**Exercise requirements**.
Repeat word for word the line with "diff --git a/results/SUMMARY.md" and every line after it until the records below run out.

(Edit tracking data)
^^^^^^^^

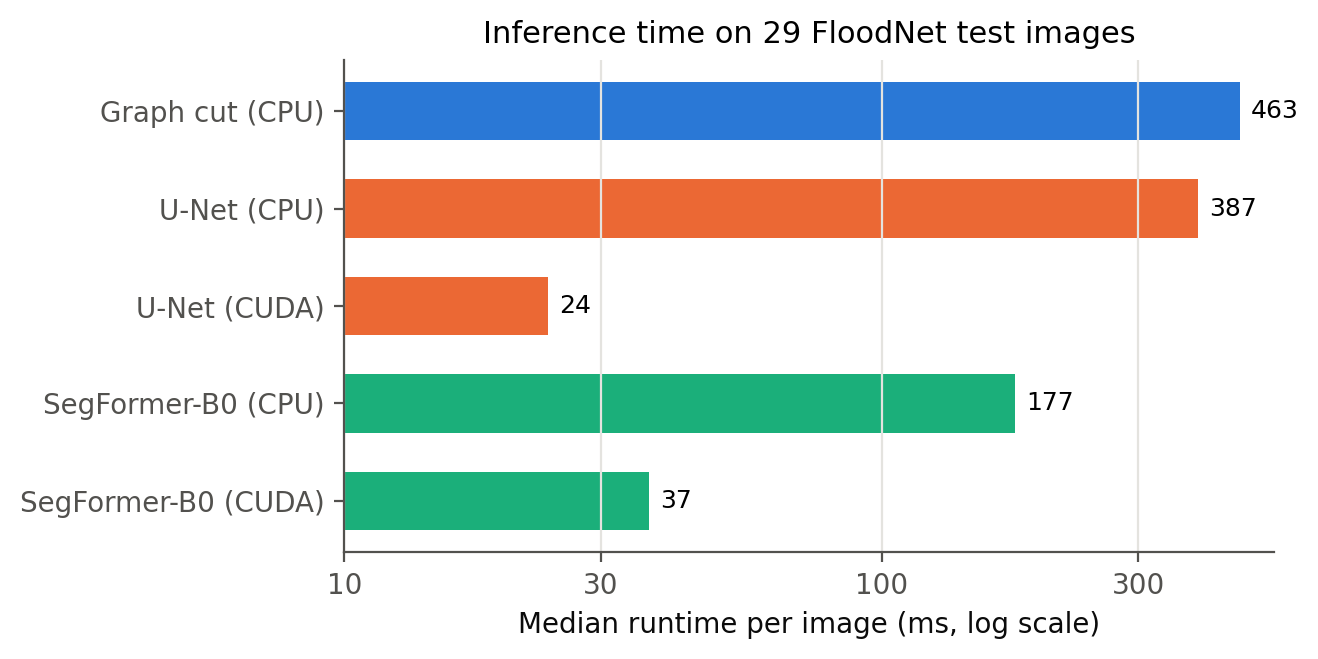
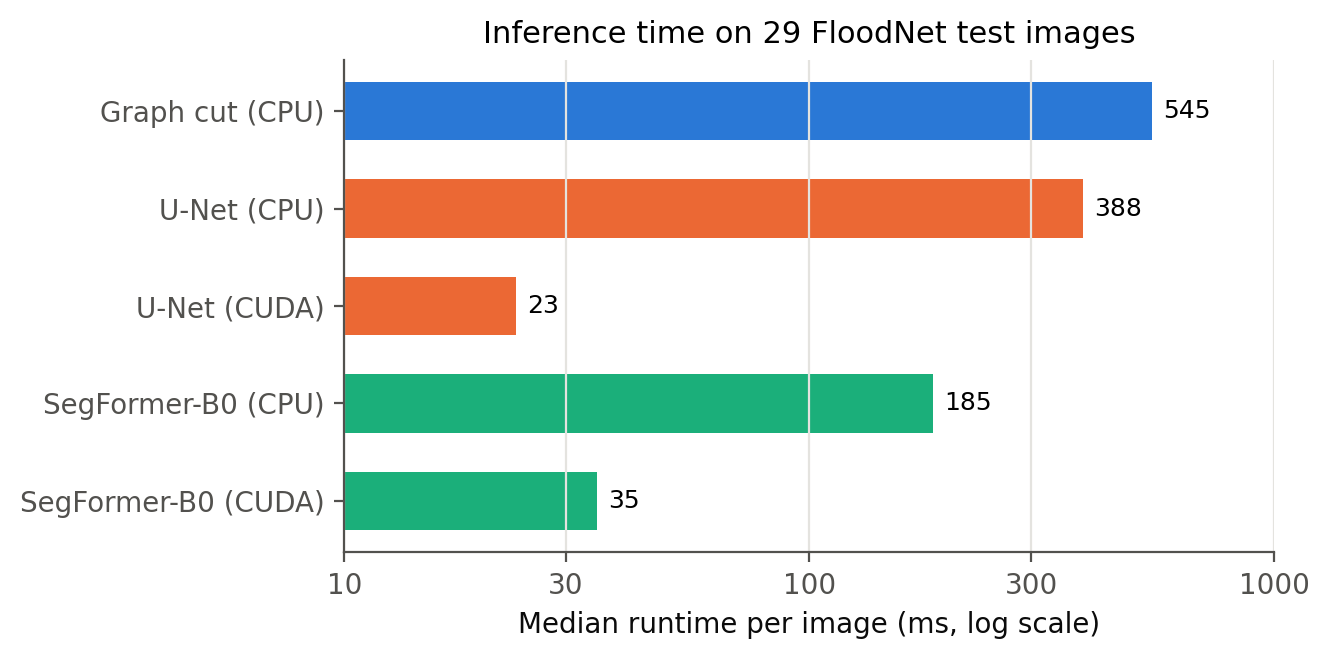
refresh efficiency and sanity-check results with the new graph-cut features

diff --git a/results/SUMMARY.md b/results/SUMMARY.md
@@ -25,11 +25,11 @@ Numbers only; generated by `scripts/run_experiments.py`.
 
 | method     | name         | device   |   runtime_ms_median |   runtime_ms_p90 |   params_m |   train_min |
 |:-----------|:-------------|:---------|--------------------:|-----------------:|-----------:|------------:|
-| classical  | Graph cut    | CPU      |              462.6  |           779.76 |       0    |       33.17 |
-| scratch    | U-Net        | CPU      |              387.16 |           395.98 |       7.76 |       53.65 |
-| scratch    | U-Net        | CUDA     |               23.95 |            26.33 |       7.76 |       53.65 |
-| pretrained | SegFormer-B0 | CPU      |              176.75 |           180.06 |       3.71 |       32.85 |
-| pretrained | SegFormer-B0 | CUDA     |               36.81 |            42.52 |       3.71 |       32.85 |
+| classical  | Graph cut    | CPU      |              545.49 |           893.44 |       0    |       33.17 |
+| scratch    | U-Net        | CPU      |              388.34 |           404.77 |       7.76 |       53.65 |
+| scratch    | U-Net        | CUDA     |               23.42 |            26.24 |       7.76 |       53.65 |
+| pretrained | SegFormer-B0 | CPU      |              184.88 |           201.3  |       3.71 |       32.85 |
+| pretrained | SegFormer-B0 | CUDA     |               35.01 |            59.34 |       3.71 |       32.85 |
 
 ## 4. Domain shift: FloodNet-only vs mixed training on each test set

^^^^^^^^

**Response to this exercise**.
diff --git a/results/SUMMARY.md b/results/SUMMARY.md
@@ -25,11 +25,11 @@ Numbers only; generated by `scripts/run_experiments.py`.
 
 | method     | name         | device   |   runtime_ms_median |   runtime_ms_p90 |   params_m |   train_min |
 |:-----------|:-------------|:---------|--------------------:|-----------------:|-----------:|------------:|
-| classical  | Graph cut    | CPU      |              462.6  |           779.76 |       0    |       33.17 |
-| scratch    | U-Net        | CPU      |              387.16 |           395.98 |       7.76 |       53.65 |
-| scratch    | U-Net        | CUDA     |               23.95 |            26.33 |       7.76 |       53.65 |
-| pretrained | SegFormer-B0 | CPU      |              176.75 |           180.06 |       3.71 |       32.85 |
-| pretrained | SegFormer-B0 | CUDA     |               36.81 |            42.52 |       3.71 |       32.85 |
+| classical  | Graph cut    | CPU      |              545.49 |           893.44 |       0    |       33.17 |
+| scratch    | U-Net        | CPU      |              388.34 |           404.77 |       7.76 |       53.65 |
+| scratch    | U-Net        | CUDA     |               23.42 |            26.24 |       7.76 |       53.65 |
+| pretrained | SegFormer-B0 | CPU      |              184.88 |           201.3  |       3.71 |       32.85 |
+| pretrained | SegFormer-B0 | CUDA     |               35.01 |            59.34 |       3.71 |       32.85 |
 
 ## 4. Domain shift: FloodNet-only vs mixed training on each test set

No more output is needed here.